Madison Leeson: Our obsession with failure

Madi Leeson portrait

Madison Leeson, who is about to graduate from OCAD U’s Criticism & Curatorial Practice program, says we have a problem — a problem exacerbated by how we connect notions of success or failure to economic wins or losses. We’re too obsessed with success, or more accurately, we avoid failure. And, Leeson says, the implications are legion.

Leeson’s thesis paper, “Perceiving Failure: The Absurdity of a Cultural Obsession,” has been selected for presentation at the upcoming Association of Independent Colleges of Art & Design (AICAD) Student Success Conference in Brooklyn, New York, hosted by Pratt Institute.


The widespread implications of a culture obsessed with success are incalculable. This culture, with its deep aversion to failure self-perpetuates, influenced by our unique model of Capitalism. As we shall see, the precarity of this obsession is heightened by institutionalized inequity and cognitive biases.
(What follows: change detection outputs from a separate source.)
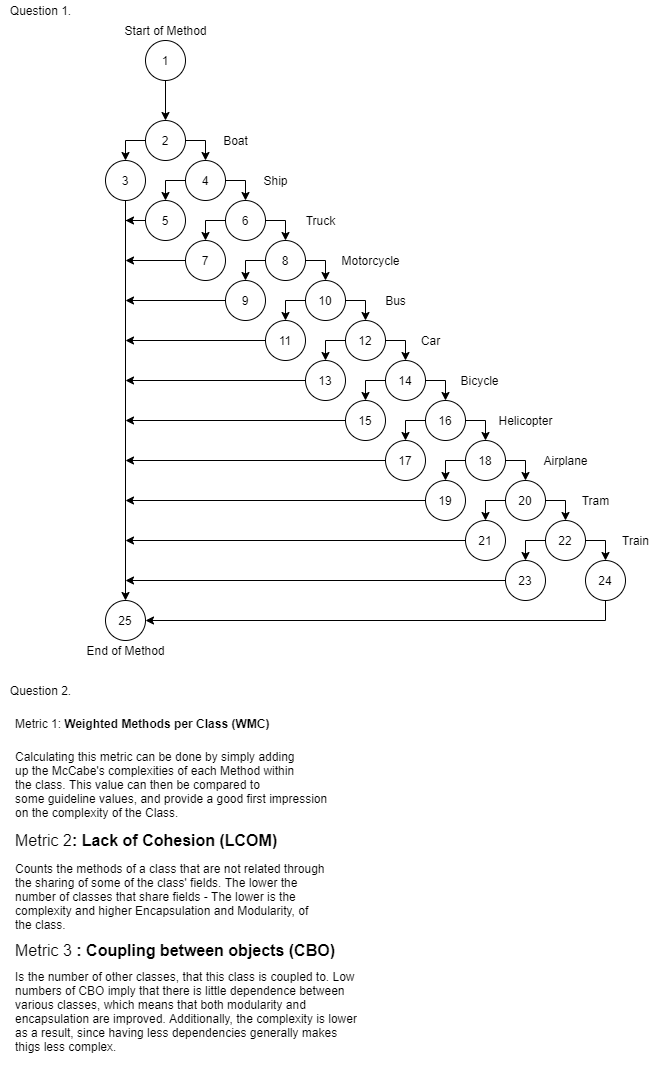
Earlier version of the draw.io export vehicleControl.png (Kowalifwer/first_web). Source tidied: cells renumbered, new cells last; positions are measured from the earlier drawing's top-left corner, leaving out a move shared by most shapes.
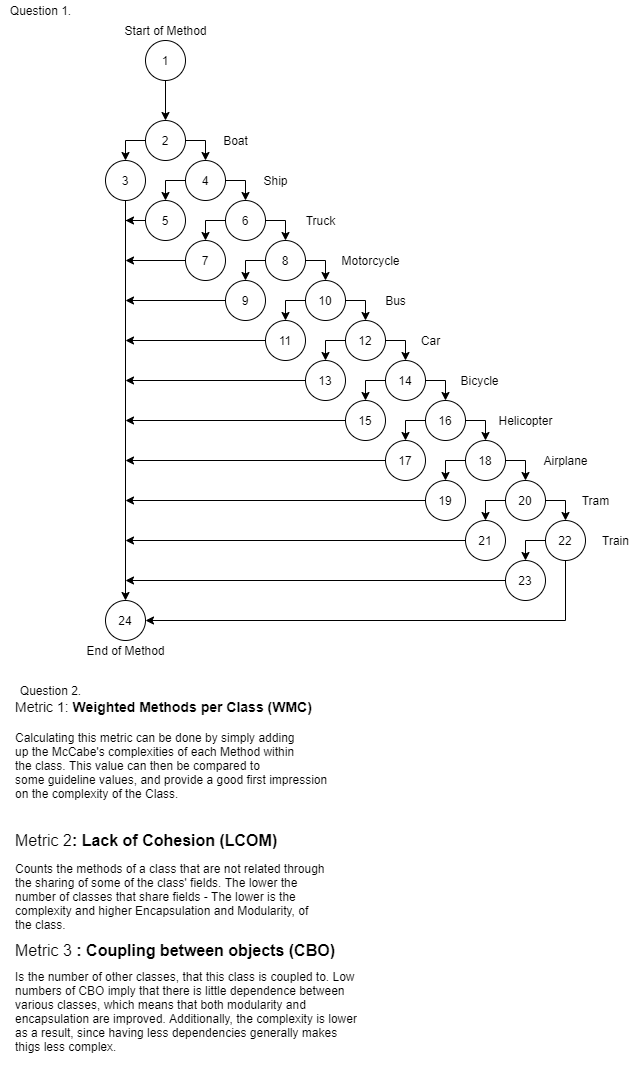
Later version of the same file.

Diff of the diagram source:
```diff
@@ -215,11 +215,13 @@
         <mxPoint x="525" y="560" as="targetPoint" />
       </mxGeometry>
     </mxCell>
-    <mxCell id="53" style="edgeStyle=orthogonalEdgeStyle;rounded=0;jettySize=auto;html=1;" parent="1" edge="1" source="54">
-      <mxGeometry relative="1" as="geometry">
-        <mxPoint x="605" y="560" as="targetPoint" />
-      </mxGeometry>
-    </mxCell>
+    <mxCell id="81" style="edgeStyle=orthogonalEdgeStyle;rounded=0;jettySize=auto;html=1;entryX=1;entryY=0.5;entryDx=0;entryDy=0;" parent="1" edge="1" source="54" target="61">
+      <mxGeometry relative="1" as="geometry">
+        <Array as="points">
+          <mxPoint x="565" y="620" />
+        </Array>
+      </mxGeometry>
+    </mxCell>
     <mxCell id="54" value="22" style="ellipse;whiteSpace=wrap;html=1;" parent="1" vertex="1">
       <mxGeometry x="545" y="520" width="40" height="40" as="geometry" />
     </mxCell>
@@ -231,16 +233,6 @@
     <mxCell id="56" value="21" style="ellipse;whiteSpace=wrap;html=1;" parent="1" vertex="1">
       <mxGeometry x="465" y="520" width="40" height="40" as="geometry" />
     </mxCell>
-    <mxCell id="57" style="edgeStyle=orthogonalEdgeStyle;rounded=0;jettySize=auto;html=1;" parent="1" edge="1" source="58" target="61">
-      <mxGeometry relative="1" as="geometry">
-        <Array as="points">
-          <mxPoint x="605" y="620" />
-        </Array>
-      </mxGeometry>
-    </mxCell>
-    <mxCell id="58" value="24" style="ellipse;whiteSpace=wrap;html=1;" parent="1" vertex="1">
-      <mxGeometry x="585" y="560" width="40" height="40" as="geometry" />
-    </mxCell>
     <mxCell id="59" style="edgeStyle=orthogonalEdgeStyle;rounded=0;jettySize=auto;html=1;" parent="1" edge="1" source="60">
       <mxGeometry relative="1" as="geometry">
         <mxPoint x="125" y="580" as="targetPoint" />
@@ -249,7 +241,7 @@
     <mxCell id="60" value="23" style="ellipse;whiteSpace=wrap;html=1;" parent="1" vertex="1">
       <mxGeometry x="505" y="560" width="40" height="40" as="geometry" />
     </mxCell>
-    <mxCell id="61" value="25" style="ellipse;whiteSpace=wrap;html=1;" parent="1" vertex="1">
+    <mxCell id="61" value="24" style="ellipse;whiteSpace=wrap;html=1;" parent="1" vertex="1">
       <mxGeometry x="105" y="600" width="40" height="40" as="geometry" />
     </mxCell>
     <mxCell id="62" value="End of Method&lt;br&gt;" style="text;html=1;align=center;verticalAlign=middle;" parent="1" vertex="1">
@@ -289,18 +281,18 @@
       <mxGeometry x="575" y="490" width="40" height="20" as="geometry" />
     </mxCell>
     <mxCell id="74" value="Train" style="text;html=1;align=center;verticalAlign=middle;" parent="1" vertex="1">
-      <mxGeometry x="615" y="530" width="40" height="20" as="geometry" />
+      <mxGeometry x="595" y="530" width="40" height="20" as="geometry" />
     </mxCell>
     <mxCell id="75" value="Question 1." style="text;html=1;align=center;verticalAlign=middle;" parent="1" vertex="1">
       <mxGeometry width="80" height="20" as="geometry" />
     </mxCell>
     <mxCell id="76" value="Question 2." style="text;html=1;align=center;verticalAlign=middle;" parent="1" vertex="1">
-      <mxGeometry y="680" width="80" height="20" as="geometry" />
+      <mxGeometry x="10" y="680" width="80" height="20" as="geometry" />
     </mxCell>
     <mxCell id="77" value="&lt;span style=&quot;text-align: left&quot;&gt;&amp;nbsp;&lt;/span&gt;&lt;br&gt;&lt;span style=&quot;color: rgba(0 , 0 , 0 , 0) ; font-family: monospace ; font-size: 0px&quot;&gt;%3CmxGraphModel%3E%3Croot%3E%3CmxCell%20id%3D%220%22%2F%3E%3CmxCell%20id%3D%221%22%20parent%3D%220%22%2F%3E%3CmxCell%20id%3D%222%22%20value%3D%22%22%20style%3D%22ellipse%3BwhiteSpace%3Dwrap%3Bhtml%3D1%3B%22%20vertex%3D%221%22%20parent%3D%221%22%3E%3CmxGeometry%20x%3D%22360%22%20y%3D%22280%22%20width%3D%2240%22%20height%3D%2240%22%20as%3D%22geometry%22%2F%3E%3C%2FmxCell%3E%3C%2Froot%3E%3C%2FmxGraphModel%3E&lt;b&gt;Inin&lt;/b&gt;&lt;/span&gt;&lt;b&gt;&lt;br&gt;&lt;/b&gt;" style="text;html=1;align=center;verticalAlign=middle;" parent="1" vertex="1">
       <mxGeometry x="235" y="735" width="20" height="40" as="geometry" />
     </mxCell>
-    <mxCell id="78" value="&lt;h1&gt;&lt;span style=&quot;font-size: 12px ; font-weight: 400 ; text-align: center&quot;&gt;Metric 1:&amp;nbsp;&lt;/span&gt;&lt;b style=&quot;font-size: 12px ; text-align: center&quot;&gt;Weighted Methods per Class (WMC)&lt;br&gt;&lt;/b&gt;&lt;/h1&gt;&lt;h1&gt;&lt;div style=&quot;font-size: 12px ; font-weight: 400&quot;&gt;Calculating this metric can be done by simply adding&lt;/div&gt;&lt;div style=&quot;font-size: 12px ; font-weight: 400&quot;&gt;up the McCabe's complexities of each Method within&lt;/div&gt;&lt;div style=&quot;font-size: 12px ; font-weight: 400&quot;&gt;the class. This value can then be compared to&amp;nbsp;&lt;/div&gt;&lt;div style=&quot;font-size: 12px ; font-weight: 400&quot;&gt;some guideline values, and provide a good first impression on the complexity of the Class.&lt;/div&gt;&lt;/h1&gt;" style="text;html=1;strokeColor=none;fillColor=none;spacing=5;spacingTop=-20;whiteSpace=wrap;overflow=hidden;rounded=0;" parent="1" vertex="1">
+    <mxCell id="78" value="&lt;h1 style=&quot;font-size: 14px&quot;&gt;&lt;span style=&quot;font-weight: 400 ; text-align: center&quot;&gt;Metric 1:&amp;nbsp;&lt;/span&gt;&lt;b style=&quot;text-align: center&quot;&gt;Weighted Methods per Class (WMC)&lt;br&gt;&lt;/b&gt;&lt;/h1&gt;&lt;h1&gt;&lt;div style=&quot;font-size: 12px ; font-weight: 400&quot;&gt;Calculating this metric can be done by simply adding&lt;/div&gt;&lt;div style=&quot;font-size: 12px ; font-weight: 400&quot;&gt;up the McCabe's complexities of each Method within&lt;/div&gt;&lt;div style=&quot;font-size: 12px ; font-weight: 400&quot;&gt;the class. This value can then be compared to&amp;nbsp;&lt;/div&gt;&lt;div style=&quot;font-size: 12px ; font-weight: 400&quot;&gt;some guideline values, and provide a good first impression on the complexity of the Class.&lt;/div&gt;&lt;/h1&gt;" style="text;html=1;strokeColor=none;fillColor=none;spacing=5;spacingTop=-20;whiteSpace=wrap;overflow=hidden;rounded=0;" parent="1" vertex="1">
       <mxGeometry x="10" y="700" width="325" height="120" as="geometry" />
     </mxCell>
     <mxCell id="79" value="&lt;h1 style=&quot;font-size: 16px&quot;&gt;&lt;span style=&quot;font-weight: normal&quot;&gt;Metric 2&lt;/span&gt;: Lack of Cohesion (LCOM)&lt;/h1&gt;&lt;p&gt;Counts the methods of a class that are not related through the sharing of some of the class' fields. The lower the number of classes that share fields - The lower is the complexity and higher Encapsulation and Modularity, of the class.&lt;/p&gt;" style="text;html=1;strokeColor=none;fillColor=none;spacing=5;spacingTop=-20;whiteSpace=wrap;overflow=hidden;rounded=0;" parent="1" vertex="1">
```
As well, in a society that esteems economic success with such fervor, it follows that there will exist perceptions of success and failure independent of the actual event. These perceptions are presented in this paper in two parts: the Interpersonal, which explores the factors behind success and failure as observed by another, and the Intrapersonal, which establishes perceptions of one’s own success and failure. These perceptions can also be affected by preconceived biases, either towards failure (through negative cognitive biases, insecurity, and discriminatory practices) or success (through positive cognitive biases and narcissism).

Malcolm Gladwell’s article for The New Yorker, “The Art of Failure”, looks at the ways in which “implicit” and “explicit” learning affect one’s performance in situations of stress. He categorizes three common causes of failure: i) panicking, where the implicit system takes over and leaves you with only instincts, ii) choking, where the explicit system takes over and removes all your instincts, and iii) stereotype threat, when one falters under the pressure of defying a stereotype (e.g. that women test worse than their male peers on standardized tests). He writes “Isn’t pressure supposed to bring out the best in us? We try harder. We concentrate harder. We get a boost of adrenaline. We care more about how well we perform”, which serves to stress the significance of interpersonal perceptions of success, because one’s perceptions of oneself aren’t – in practice, at least – the most accurate arbiters of success. The arbiters of today are, for the most part, very similar to those that existed two centuries ago; institutions, primarily museums, universities, and the media, hold severe influence over our perceptions of others’ successes and failures, rightly or wrongly.

Western society’s obsession with success – or, more accurately, the avoidance of failure – seems to conflict with the ever-changing art world that promotes innovation, risk, and “new-ness”, but their affinity to Capitalism and its precarious notions of success and failure connect them. Ultimately we must ask ourselves the “big picture” questions: how does this model perpetuate near-constant failure in the pursuit of economic success, and, what are its greater implications?

Read Leeson’s complete thesis paper. 

When she’s not ruminating on cultural critique, Leeson is preparing to head to Eleusis, Greece this fall to pursue a Master’s degree in Heritage Management, via a joint program between the University of Kent and the Athens University of Economics and Business. She has worked extensively across OCAD University departments and initiatives: as a past Peer Mentor, Peer Note Taker, a Library Technician, as Lead of the Acculturation Portfolio on the Syrian Refugee Sponsorship partnership with Ryerson University, Assistant to the Student Advising Centre, and as a Multimedia Designer on various special projects. Oh, and she’s also worked as a Gallery Assistant at the Native Art Gallery in Oakville, and as Director of Youth Programming at the Oakville Arts Council. But the real question: does she sleep?

Leeson’s long term goal is to work as an anthropologist with UN peacekeeping forces, working to resolve the cultural conflicts that threaten much of the world’s oldest and most valuable cultural artifacts and institutions.

In a few weeks we’ll follow up with Leeson to learn about her AICAD conference experience.

— Sarah Mulholland, Manager, Student Communications, OCAD University